Wayman Tisdale, 1964-2009Wayman Tisdale--Olympic gold medalist, College Basketball Hall of Famer, accomplished jazz musician--passed away on Friday. He was a smooth-shooting forward for the Pacers, Kings and Suns who averaged 15.3 ppg and 6.1 rpg in 12 NBA seasons.
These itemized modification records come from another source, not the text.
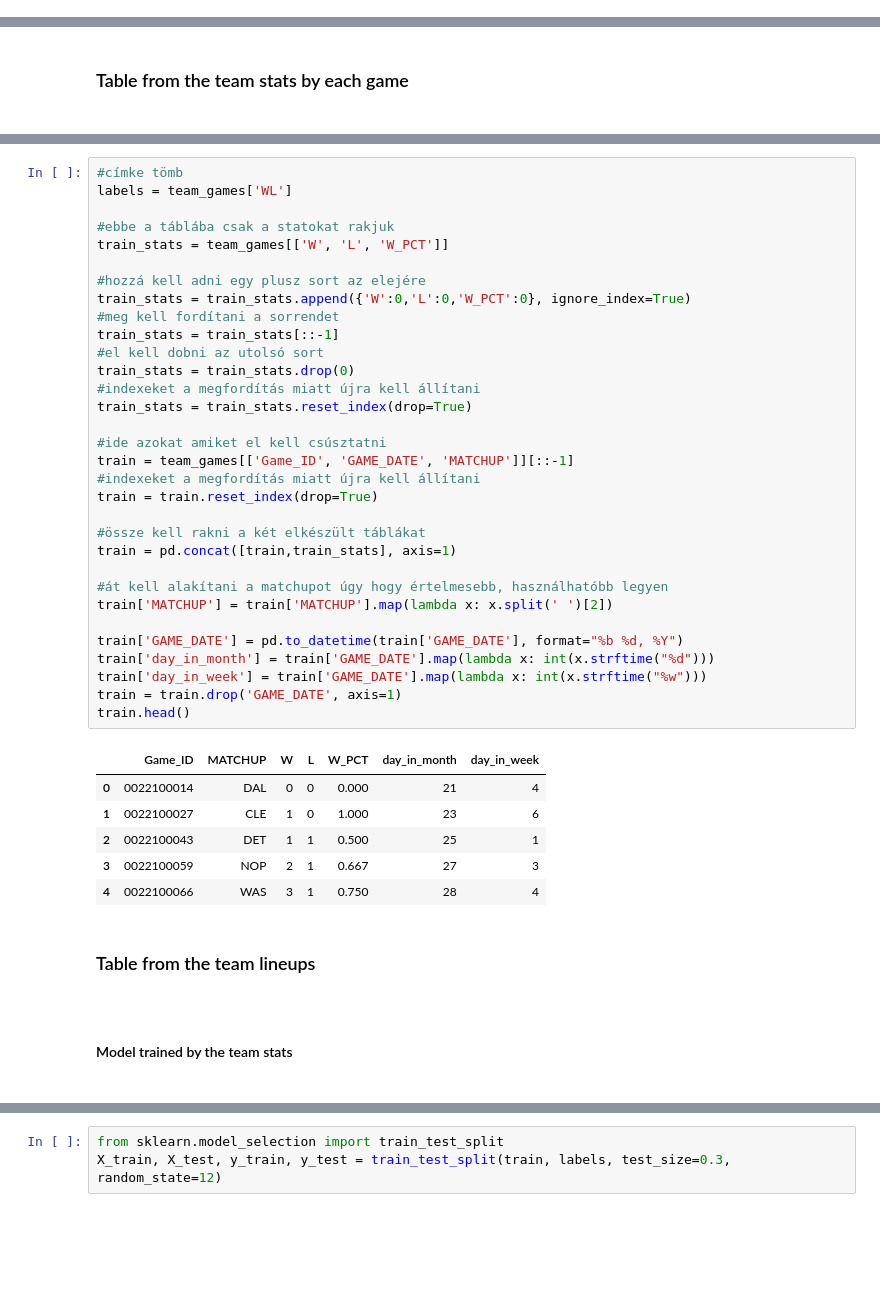
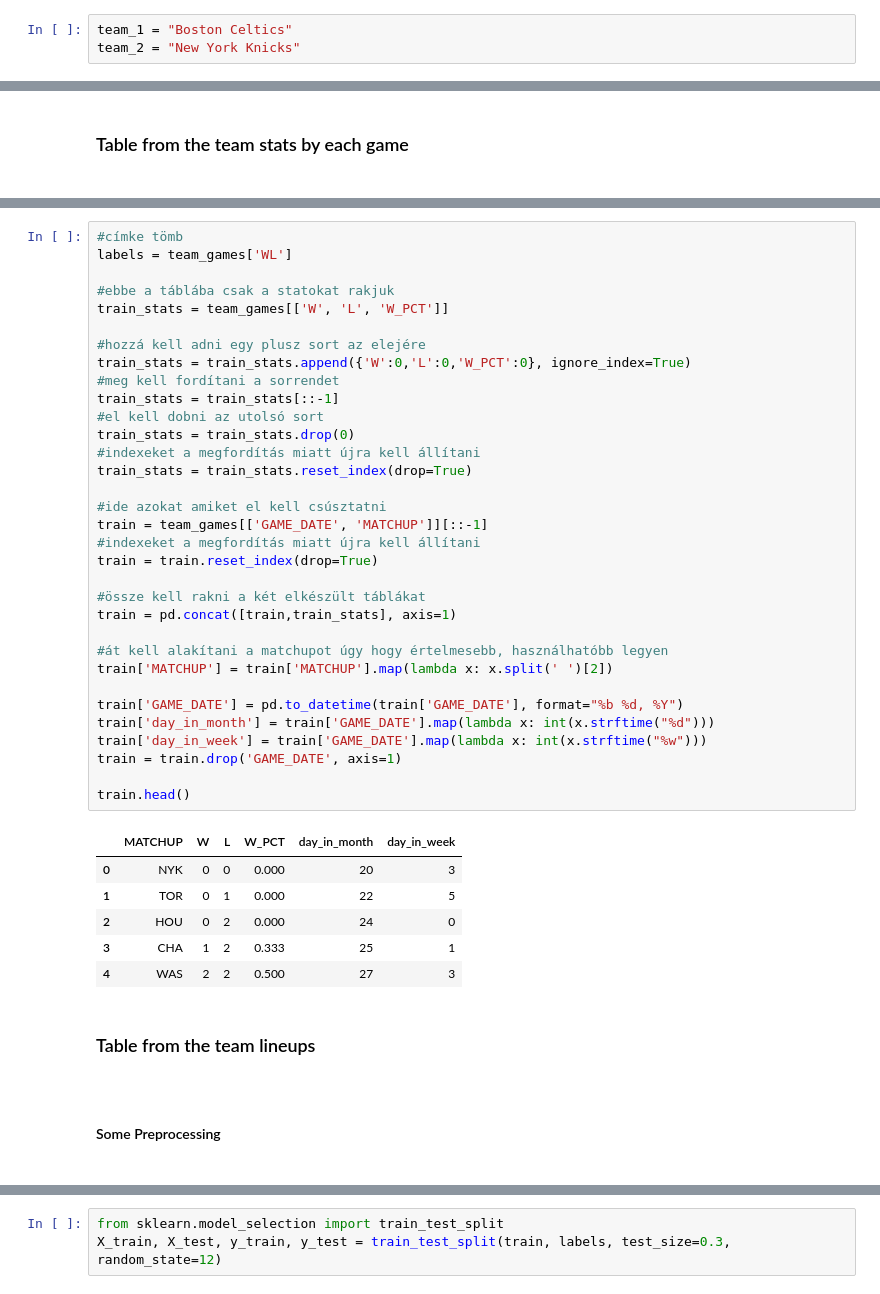
Before and after one commit to bormilan/nba_analysis, a Jupyter notebook: nba_matchup_analysis.ipynb, the cells around one changed output, grey strips where cells are left out. Drawn from its saved outputs; the diff is of its cells as text; blank space fills up the shorter version.

Commit message:
'first_model'

```diff
--- a/nba_matchup_analysis.ipynb
+++ b/nba_matchup_analysis.ipynb
@@ -22,3 +19,6 @@ team_2 = "Sacramento Kings"
+# %%
+team_1 = "Boston Celtics"
+team_2 = "New York Knicks"
 # %% [markdown]
 <h2>Make prepared logs for the teams<h2>
 # %%
@@ -111,41 +109,42 @@ Index(['Team_ID', 'Game_ID', 'GAME_DATE', 'MATCHUP', 'WL', 'W', 'L', 'W_PCT',
 labels = team_games['WL']
 
 #ebbe a táblába csak a statokat rakjuk
 train_stats = team_games[['W', 'L', 'W_PCT']]
 
 #hozzá kell adni egy plusz sort az elejére
 train_stats = train_stats.append({'W':0,'L':0,'W_PCT':0}, ignore_index=True)
 #meg kell fordítani a sorrendet
 train_stats = train_stats[::-1]
 #el kell dobni az utolsó sort
 train_stats = train_stats.drop(0)
 #indexeket a megfordítás miatt újra kell állítani
 train_stats = train_stats.reset_index(drop=True)
 
 #ide azokat amiket el kell csúsztatni
-train = team_games[['Game_ID', 'GAME_DATE', 'MATCHUP']][::-1]
+train = team_games[['GAME_DATE', 'MATCHUP']][::-1]
 #indexeket a megfordítás miatt újra kell állítani
 train = train.reset_index(drop=True)
 
 #össze kell rakni a két elkészült táblákat
 train = pd.concat([train,train_stats], axis=1)
 
 #át kell alakítani a matchupot úgy hogy értelmesebb, használhatóbb legyen
 train['MATCHUP'] = train['MATCHUP'].map(lambda x: x.split(' ')[2])
 
 train['GAME_DATE'] = pd.to_datetime(train['GAME_DATE'], format="%b %d, %Y")
 train['day_in_month'] = train['GAME_DATE'].map(lambda x: int(x.strftime("%d")))
 train['day_in_week'] = train['GAME_DATE'].map(lambda x: int(x.strftime("%w")))
 train = train.drop('GAME_DATE', axis=1)
+
 train.head()
 # %% [output]
-|  | Game_ID | MATCHUP | W | L | W_PCT | day_in_month | day_in_week |
-| 0 | 0022100014 | DAL | 0 | 0 | 0.000 | 21 | 4 |
-| 1 | 0022100027 | CLE | 1 | 0 | 1.000 | 23 | 6 |
-| 2 | 0022100043 | DET | 1 | 1 | 0.500 | 25 | 1 |
-| 3 | 0022100059 | NOP | 2 | 1 | 0.667 | 27 | 3 |
-| 4 | 0022100066 | WAS | 3 | 1 | 0.750 | 28 | 4 |
+|  | MATCHUP | W | L | W_PCT | day_in_month | day_in_week |
+| 0 | NYK | 0 | 0 | 0.000 | 20 | 3 |
+| 1 | TOR | 0 | 1 | 0.000 | 22 | 5 |
+| 2 | HOU | 0 | 2 | 0.000 | 24 | 0 |
+| 3 | CHA | 1 | 2 | 0.333 | 25 | 1 |
+| 4 | WAS | 2 | 2 | 0.500 | 27 | 3 |
 # %% [markdown]
 <h3>Table from the team lineups<h3>
-# %% [markdown]
-<h4>Model trained by the team stats<h4>
+# %% [markdown]
+<h4>Some Preprocessing<h4>
```
Also changed, not shown: parts of 18 cells of this notebook, 3 other files.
I remember Tisdale as a dominant collegiate player at Oklahoma, the first player ever to be selected to the AP All-American First Team as a freshman, sophomore and junior (freshmen did not become eligible for varsity play until the 1972-73 season but this is still--needless to say--a most impressive accomplishment). My most vivid memory of Tisdale is from the 1984 NCAA Tournament, when Oklahoma squared off against the University of Dayton Flyers, my hometown team. The Flyers were led by Roosevelt Chapman, a 6-4 forward from Brooklyn who the public knew as "Velvet" but who I knew as the summer camp counselor who taught me how to properly shoot a layup. Chapman was a very flamboyant player but off of the court he was soft-spoken and did not like to draw attention to himself; I remember when I and other campers implored him to put on a dunking display for us but he sheepishly declined. Chapman is still my favorite college basketball player of all-time and I was so excited when he scored 41 points against the celebrated Tisdale as UD pulled off the huge upset during the middle of one of the best Cinderella runs in NCAA Tournament history. If you would have told me at that time that Chapman would never play in the NBA and that less than 25 years later Tisdale would be dead I would have never believed you; only later did I learn what a "tweener" is--and only later did I learn about suffering and about how even the strongest, proudest and noblest can be cut down in an instant: the longer you live, the more that gets taken away from you (youth, health, hopes/dreams) until only memories remain (and sometimes the ravages of disease rob people of their memories as well).
It is very difficult to understand why life can be so short, so brutal and so cruel. Tisdale was a young man who seemingly had won his battle against cancer, yet now he is gone--and before he died, this great athlete had to endure the suffering of losing one of his legs.
posted by David Friedman @ 1:23 AM